LOOK, UP IN THE SKY--IT'S TAIWAN'S SHIPPING TYCOON
Against heavy odds, Taiwan's Chang Yung-fa took one second hand ship and in two decades parlayed it into one of the world's largest cargo carriers, Evergreen Marine Corp. Now 63, billionaire Chang is at it again. This time, it's in another tough industry: the airline business.
If he does to the airlines what he did to world shipping, competitors may be in for trouble. Chang wants to pull off one of the most daring undertakings in Asian aviation: launching a major carrier from scratch. After two years of ground work, his EVA Airways is scheduled to begin service on July 1, with flights from Taipei to Bangkok and Seoul. What's more, Chang has orders and options for 28 widebodies from Boeing Co. and McDonnell Douglas Corp. worth $3.6 billion. "Nobody out here has tried starting up on such an ambitious scale," says William Burke, general manager of consulting firm Avmark Asia Ltd.

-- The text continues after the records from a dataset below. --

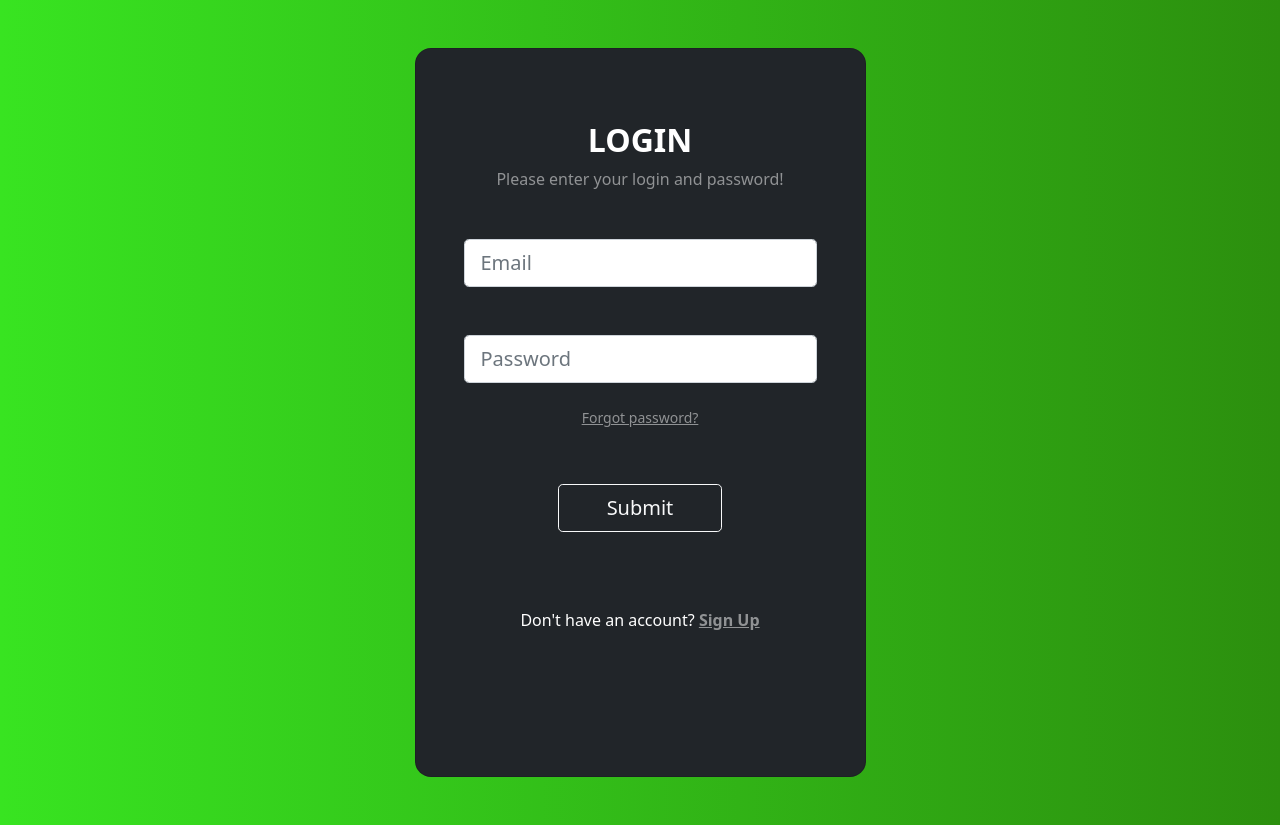
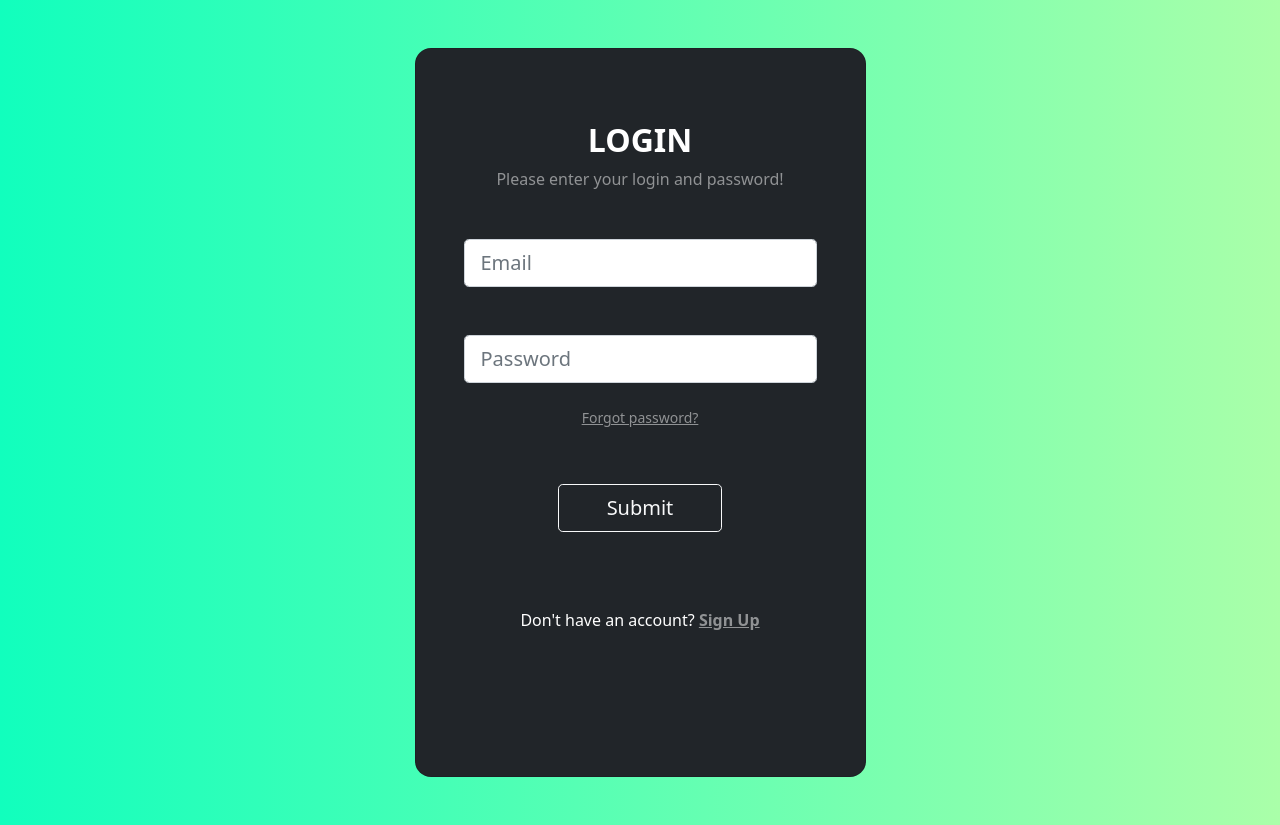
Before and after one commit to AshishRam7/HackHub-2022---Team-Exception-case, a Django app: page /accounts/login in a window 1280 px wide. Run offline with Django 4.2, Linux system fonts and the light colour scheme.

Commit message:
changed login background

```diff
--- a/accounts/views.py
+++ b/accounts/views.py
@@ -64,7 +64,7 @@ def login(request):
         else:
             print("Invalid duh")
             messages.info(request, 'invalid credentials')
-            return render(request, 'login.html')
+            return render(request, 'sign in.html')
     else:
         print("Invalid duh2")
         return render(request, 'sign in.html')
--- a/templates/sign in.html
+++ b/templates/sign in.html
@@ -1,3 +1,4 @@
+
 <!DOCTYPE html>
 <html>
   <head>
@@ -13,23 +14,12 @@
       crossorigin="anonymous"
     />
     <style>
-      .gradient-custom {
-        /* fallback for old browsers */
-        background: #6a11cb;
+      body {
+        background: #AAFFA9;  /* fallback for old browsers */
+background: -webkit-linear-gradient(to right, #11FFBD, #AAFFA9);  /* Chrome 10-25, Safari 5.1-6 */
+background: linear-gradient(to right, #11FFBD, #AAFFA9); /* W3C, IE 10+/ Edge, Firefox 16+, Chrome 26+, Opera 12+, Safari 7+ */
 
-        /* Chrome 10-25, Safari 5.1-6 */
-        background: -webkit-linear-gradient(
-          to right,
-          rgb(77, 245, 77),
-          rgb(18, 117, 9)
-        );
 
-        /* W3C, IE 10+/ Edge, Firefox 16+, Chrome 26+, Opera 12+, Safari 7+ */
-        background: linear-gradient(
-          to right,
-          rgb(56, 228, 33),
-          rgb(44, 143, 14)
-        );
       }
     </style>
   </head>
@@ -39,6 +29,7 @@
       integrity="sha384-ka7Sk0Gln4gmtz2MlQnikT1wXgYsOg+OMhuP+IlRH9sENBO0LRn5q+8nbTov4+1p"
       crossorigin="anonymous"
     ></script>
+    {% csrf_token %}
 
     <section class="vh-120 gradient-custom">
       <div class="container py-5 h-100">
```
Also changed, not shown: templates/sign up.html (+3 -11 lines), db.sqlite3.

BEIJING CONNECTION? It's a gutsy move--especially in a crowded industry. But he has solid backing from Japanese banks that have financed Evergreen's ship purchases. The biggest plus is Asia's exploding demand in air travel, which is likely to continue growing at a 7% yearly clip for the rest of the decade. Taiwan is at the heart of the action: With more of its wealthy trotting the globe for business and pleasure, traffic is growing by 12% to 15% annually. Out of the 2.9 million overseas trips by Taiwanese last year, a third were to China via Hong Kong. The flow could turn to a flood if Beijing and Taipei allow direct flights to the mainland, which some analysts think could happen within five years.

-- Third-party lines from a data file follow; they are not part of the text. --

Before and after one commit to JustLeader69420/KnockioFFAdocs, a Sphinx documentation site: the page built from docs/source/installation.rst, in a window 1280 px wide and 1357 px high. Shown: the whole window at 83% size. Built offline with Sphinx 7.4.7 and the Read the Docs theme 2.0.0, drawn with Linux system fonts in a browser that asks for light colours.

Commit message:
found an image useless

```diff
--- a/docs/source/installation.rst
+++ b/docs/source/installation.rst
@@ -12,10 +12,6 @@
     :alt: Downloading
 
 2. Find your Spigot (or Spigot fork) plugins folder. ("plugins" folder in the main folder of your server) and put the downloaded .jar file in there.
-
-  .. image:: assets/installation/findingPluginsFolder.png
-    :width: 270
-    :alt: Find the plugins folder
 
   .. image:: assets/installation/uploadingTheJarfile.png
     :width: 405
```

The government also is rooting for EVA. State-controlled China Airlines has been unable to fly many overseas routes because of inadequate capital and Taipei's lack of formal relations with most foreign governments, which are wary of upsetting Beijing by granting landing rights. As a result, Taiwan ceded two-thirds of its lucrative overseas traffic to carriers such as United Airlines Inc. and Cathay Pacific Airways Ltd.
As a private company, EVA will have an easier time securing foreign routes. In addition to servicing booming Southeast Asian capitals such as Jakarta and Kuala Lumpur, EVA has a green light to enter Australia and Austria in September. Future destinations will include the U. S., France, Britain, and Germany.

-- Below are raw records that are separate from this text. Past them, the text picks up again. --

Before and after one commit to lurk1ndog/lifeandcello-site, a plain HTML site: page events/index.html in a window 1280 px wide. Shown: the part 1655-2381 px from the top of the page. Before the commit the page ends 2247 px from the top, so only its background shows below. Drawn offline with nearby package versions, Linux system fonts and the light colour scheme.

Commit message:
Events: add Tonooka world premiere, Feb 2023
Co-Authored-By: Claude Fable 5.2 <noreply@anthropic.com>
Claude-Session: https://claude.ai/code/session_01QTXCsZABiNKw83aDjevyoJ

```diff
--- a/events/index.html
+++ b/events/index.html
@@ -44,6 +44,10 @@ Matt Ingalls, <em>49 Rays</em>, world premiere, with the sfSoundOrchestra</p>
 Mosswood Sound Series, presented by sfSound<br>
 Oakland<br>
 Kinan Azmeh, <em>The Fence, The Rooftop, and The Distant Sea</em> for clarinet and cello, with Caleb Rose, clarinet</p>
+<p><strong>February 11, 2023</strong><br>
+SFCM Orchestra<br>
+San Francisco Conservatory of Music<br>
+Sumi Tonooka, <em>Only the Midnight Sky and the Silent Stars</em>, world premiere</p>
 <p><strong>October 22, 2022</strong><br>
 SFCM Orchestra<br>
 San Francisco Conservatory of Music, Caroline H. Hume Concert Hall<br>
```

Not that EVA is assured of a smooth ride. Some routes already suffer from overcapacity and low fares. And regional heavyweights such as Cathay Pacific and Singapore Airlines Ltd., the world's two most profitable carriers, are beefing up their fleets as well.
With Evergreen now boasting annual sales of more than $1 billion, Chang has won respect despite his reputation as an eccentric tycoon. A vegetarian, he urges managers to join a religion known as the Duck Egg sect, whose adherents once relied on eggs for protein. He also believes in discipline: Being 15 minutes late counts as a day off--and most employees work well into the night. By running such a tight ship, Chang should also be able to make it in the skies.Pete Engardio, with Dirk Bennett in Taipei